§ DATA SUPPLIED

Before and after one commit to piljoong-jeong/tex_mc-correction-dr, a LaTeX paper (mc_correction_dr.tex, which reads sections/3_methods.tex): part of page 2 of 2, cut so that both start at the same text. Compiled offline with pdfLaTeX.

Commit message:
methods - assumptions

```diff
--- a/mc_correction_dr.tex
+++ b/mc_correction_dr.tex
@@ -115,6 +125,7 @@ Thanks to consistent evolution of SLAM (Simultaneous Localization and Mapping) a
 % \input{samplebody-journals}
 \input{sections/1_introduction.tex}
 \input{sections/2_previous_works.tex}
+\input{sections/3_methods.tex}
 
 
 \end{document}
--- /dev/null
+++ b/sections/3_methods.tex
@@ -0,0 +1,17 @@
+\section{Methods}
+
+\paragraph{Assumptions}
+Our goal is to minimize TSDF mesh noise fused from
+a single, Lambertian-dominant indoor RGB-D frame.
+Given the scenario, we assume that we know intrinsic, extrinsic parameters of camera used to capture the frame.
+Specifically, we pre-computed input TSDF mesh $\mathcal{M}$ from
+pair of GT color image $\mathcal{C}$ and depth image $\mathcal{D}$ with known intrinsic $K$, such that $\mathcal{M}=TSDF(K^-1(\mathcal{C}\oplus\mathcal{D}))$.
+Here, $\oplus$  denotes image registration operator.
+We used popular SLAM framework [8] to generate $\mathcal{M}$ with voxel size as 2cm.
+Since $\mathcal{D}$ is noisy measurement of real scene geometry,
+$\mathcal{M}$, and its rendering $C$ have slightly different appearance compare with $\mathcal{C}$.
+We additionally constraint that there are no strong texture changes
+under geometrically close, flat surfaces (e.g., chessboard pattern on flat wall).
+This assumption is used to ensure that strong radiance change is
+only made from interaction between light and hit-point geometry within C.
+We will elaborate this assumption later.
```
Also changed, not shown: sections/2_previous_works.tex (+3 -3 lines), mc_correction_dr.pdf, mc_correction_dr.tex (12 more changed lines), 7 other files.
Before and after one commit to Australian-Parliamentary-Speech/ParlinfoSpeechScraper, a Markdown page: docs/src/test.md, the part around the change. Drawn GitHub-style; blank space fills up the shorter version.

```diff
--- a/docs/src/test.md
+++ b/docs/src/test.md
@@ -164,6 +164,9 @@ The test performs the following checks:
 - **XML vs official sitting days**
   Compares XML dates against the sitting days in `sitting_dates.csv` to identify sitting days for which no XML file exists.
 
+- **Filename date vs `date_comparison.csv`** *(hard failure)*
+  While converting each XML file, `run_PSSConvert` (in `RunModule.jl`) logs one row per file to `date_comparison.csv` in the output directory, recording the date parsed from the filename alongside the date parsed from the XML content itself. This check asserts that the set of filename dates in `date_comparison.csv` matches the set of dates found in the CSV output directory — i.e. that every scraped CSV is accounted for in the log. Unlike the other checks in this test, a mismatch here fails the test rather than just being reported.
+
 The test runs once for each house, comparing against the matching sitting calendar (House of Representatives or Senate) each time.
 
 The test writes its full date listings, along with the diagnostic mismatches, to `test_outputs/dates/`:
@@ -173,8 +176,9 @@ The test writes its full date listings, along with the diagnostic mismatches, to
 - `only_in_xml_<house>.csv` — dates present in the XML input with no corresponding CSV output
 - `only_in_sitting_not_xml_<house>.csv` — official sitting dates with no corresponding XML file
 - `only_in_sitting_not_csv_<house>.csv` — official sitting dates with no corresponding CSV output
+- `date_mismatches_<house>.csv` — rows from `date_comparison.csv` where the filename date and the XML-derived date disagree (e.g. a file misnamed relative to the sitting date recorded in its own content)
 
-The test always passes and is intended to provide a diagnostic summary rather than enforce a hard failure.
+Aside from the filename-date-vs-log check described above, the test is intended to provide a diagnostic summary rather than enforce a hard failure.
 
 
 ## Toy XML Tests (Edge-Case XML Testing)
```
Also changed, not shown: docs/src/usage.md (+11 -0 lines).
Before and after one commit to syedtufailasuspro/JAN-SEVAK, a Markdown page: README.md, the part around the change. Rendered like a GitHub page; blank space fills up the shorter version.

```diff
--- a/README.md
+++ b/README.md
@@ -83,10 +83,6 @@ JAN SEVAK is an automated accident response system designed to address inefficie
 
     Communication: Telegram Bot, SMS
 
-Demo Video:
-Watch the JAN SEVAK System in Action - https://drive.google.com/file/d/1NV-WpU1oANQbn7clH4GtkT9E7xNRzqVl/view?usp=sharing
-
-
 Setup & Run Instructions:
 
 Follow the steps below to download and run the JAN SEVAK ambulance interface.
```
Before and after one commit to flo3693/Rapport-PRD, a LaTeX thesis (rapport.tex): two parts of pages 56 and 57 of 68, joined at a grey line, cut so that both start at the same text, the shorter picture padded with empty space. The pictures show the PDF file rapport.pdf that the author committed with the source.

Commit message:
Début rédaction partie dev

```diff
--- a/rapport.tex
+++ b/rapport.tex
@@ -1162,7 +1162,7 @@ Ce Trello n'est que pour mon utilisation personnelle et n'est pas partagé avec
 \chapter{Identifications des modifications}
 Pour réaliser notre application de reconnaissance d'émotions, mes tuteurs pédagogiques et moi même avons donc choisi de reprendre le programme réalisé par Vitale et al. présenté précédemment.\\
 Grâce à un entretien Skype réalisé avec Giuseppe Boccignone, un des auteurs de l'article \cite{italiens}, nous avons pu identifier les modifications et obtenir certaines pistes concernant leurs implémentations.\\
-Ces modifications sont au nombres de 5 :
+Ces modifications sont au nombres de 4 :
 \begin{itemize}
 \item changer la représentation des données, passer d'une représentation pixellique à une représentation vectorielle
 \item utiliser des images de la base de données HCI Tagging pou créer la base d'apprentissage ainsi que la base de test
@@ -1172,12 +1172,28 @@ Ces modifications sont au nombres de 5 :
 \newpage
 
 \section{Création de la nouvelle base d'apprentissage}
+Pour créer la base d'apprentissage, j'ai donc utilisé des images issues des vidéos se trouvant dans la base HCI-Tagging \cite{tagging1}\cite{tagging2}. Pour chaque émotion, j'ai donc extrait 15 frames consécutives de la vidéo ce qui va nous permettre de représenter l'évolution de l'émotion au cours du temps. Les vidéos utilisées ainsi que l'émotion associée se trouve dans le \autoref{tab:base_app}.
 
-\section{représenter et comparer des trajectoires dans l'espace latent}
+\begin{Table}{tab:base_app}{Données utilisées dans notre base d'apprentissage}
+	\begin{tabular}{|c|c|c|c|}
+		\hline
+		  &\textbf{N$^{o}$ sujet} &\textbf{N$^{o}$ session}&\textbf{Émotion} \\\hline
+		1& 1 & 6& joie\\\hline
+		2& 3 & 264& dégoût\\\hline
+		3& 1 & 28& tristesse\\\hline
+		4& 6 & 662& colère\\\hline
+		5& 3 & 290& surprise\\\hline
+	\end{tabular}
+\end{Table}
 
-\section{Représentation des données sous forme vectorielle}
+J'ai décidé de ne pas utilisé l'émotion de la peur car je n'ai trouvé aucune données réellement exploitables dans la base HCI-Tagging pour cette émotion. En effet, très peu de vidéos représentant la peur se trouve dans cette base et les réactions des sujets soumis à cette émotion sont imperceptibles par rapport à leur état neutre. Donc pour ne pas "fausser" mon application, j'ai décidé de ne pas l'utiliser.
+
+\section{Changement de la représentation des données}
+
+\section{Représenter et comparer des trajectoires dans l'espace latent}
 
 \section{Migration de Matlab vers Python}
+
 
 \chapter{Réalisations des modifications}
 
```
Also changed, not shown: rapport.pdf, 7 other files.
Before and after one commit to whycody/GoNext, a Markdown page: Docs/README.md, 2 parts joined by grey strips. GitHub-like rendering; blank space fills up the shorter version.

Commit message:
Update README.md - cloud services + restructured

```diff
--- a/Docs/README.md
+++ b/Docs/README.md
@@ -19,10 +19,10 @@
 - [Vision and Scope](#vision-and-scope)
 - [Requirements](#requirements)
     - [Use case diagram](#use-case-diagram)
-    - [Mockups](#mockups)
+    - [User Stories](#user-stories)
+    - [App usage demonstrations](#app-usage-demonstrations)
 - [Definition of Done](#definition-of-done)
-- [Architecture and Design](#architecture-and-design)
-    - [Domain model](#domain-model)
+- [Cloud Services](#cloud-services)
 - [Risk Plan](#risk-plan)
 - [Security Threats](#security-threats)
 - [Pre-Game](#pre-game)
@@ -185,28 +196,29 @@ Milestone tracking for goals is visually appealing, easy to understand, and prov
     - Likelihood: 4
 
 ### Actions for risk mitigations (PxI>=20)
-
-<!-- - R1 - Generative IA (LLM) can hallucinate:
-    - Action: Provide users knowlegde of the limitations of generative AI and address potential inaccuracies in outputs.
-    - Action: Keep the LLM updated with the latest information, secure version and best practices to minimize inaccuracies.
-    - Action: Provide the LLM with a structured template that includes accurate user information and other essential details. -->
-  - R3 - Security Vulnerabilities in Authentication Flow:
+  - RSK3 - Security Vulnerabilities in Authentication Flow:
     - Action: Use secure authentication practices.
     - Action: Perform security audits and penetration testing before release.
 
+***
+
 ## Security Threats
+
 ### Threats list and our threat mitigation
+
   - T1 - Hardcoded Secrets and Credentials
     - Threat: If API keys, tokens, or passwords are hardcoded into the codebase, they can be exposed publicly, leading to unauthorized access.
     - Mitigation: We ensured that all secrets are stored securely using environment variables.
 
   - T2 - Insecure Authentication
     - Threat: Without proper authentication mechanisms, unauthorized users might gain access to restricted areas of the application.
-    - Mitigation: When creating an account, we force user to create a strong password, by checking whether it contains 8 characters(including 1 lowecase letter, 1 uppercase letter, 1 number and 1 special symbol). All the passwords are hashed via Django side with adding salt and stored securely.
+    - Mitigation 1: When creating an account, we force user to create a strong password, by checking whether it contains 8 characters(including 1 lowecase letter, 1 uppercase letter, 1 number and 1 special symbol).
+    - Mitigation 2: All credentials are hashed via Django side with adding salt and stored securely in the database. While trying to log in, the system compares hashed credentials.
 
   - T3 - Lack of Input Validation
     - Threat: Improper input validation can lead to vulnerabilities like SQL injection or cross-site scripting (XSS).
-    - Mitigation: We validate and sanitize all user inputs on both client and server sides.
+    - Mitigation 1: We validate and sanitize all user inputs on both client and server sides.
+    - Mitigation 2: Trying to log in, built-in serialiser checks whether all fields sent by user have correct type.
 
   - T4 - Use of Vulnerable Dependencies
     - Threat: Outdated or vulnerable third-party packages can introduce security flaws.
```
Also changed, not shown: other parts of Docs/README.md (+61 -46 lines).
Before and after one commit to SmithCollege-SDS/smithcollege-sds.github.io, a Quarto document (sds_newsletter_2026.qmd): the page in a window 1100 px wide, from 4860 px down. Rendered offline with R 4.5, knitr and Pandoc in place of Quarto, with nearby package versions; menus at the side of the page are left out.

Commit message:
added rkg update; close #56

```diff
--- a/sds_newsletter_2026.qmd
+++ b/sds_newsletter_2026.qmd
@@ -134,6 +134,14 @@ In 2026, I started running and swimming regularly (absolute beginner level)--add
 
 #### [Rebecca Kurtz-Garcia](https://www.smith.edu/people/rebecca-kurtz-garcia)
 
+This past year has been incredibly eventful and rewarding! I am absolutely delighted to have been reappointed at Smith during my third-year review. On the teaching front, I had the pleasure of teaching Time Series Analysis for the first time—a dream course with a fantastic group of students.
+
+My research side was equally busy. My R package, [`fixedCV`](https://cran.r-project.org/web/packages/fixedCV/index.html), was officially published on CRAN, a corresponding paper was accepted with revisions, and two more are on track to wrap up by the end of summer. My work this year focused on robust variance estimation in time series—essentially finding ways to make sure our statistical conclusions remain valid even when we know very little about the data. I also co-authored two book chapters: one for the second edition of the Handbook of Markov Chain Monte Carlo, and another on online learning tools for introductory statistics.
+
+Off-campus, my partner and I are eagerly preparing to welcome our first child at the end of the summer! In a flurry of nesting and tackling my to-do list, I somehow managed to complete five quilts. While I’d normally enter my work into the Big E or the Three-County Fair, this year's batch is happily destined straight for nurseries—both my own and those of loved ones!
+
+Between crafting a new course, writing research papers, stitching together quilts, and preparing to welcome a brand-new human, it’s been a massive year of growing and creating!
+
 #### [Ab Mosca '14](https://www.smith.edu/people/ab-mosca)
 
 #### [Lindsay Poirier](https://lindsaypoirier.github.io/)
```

§ WHAT TO DO
Go line by line through the data and copy any that contain "mathcal".

§ THE ANSWER
+Specifically, we pre-computed input TSDF mesh $\mathcal{M}$ from
+pair of GT color image $\mathcal{C}$ and depth image $\mathcal{D}$ with known intrinsic $K$, such that $\mathcal{M}=TSDF(K^-1(\mathcal{C}\oplus\mathcal{D}))$.
+We used popular SLAM framework [8] to generate $\mathcal{M}$ with voxel size as 2cm.
+Since $\mathcal{D}$ is noisy measurement of real scene geometry,
+$\mathcal{M}$, and its rendering $C$ have slightly different appearance compare with $\mathcal{C}$.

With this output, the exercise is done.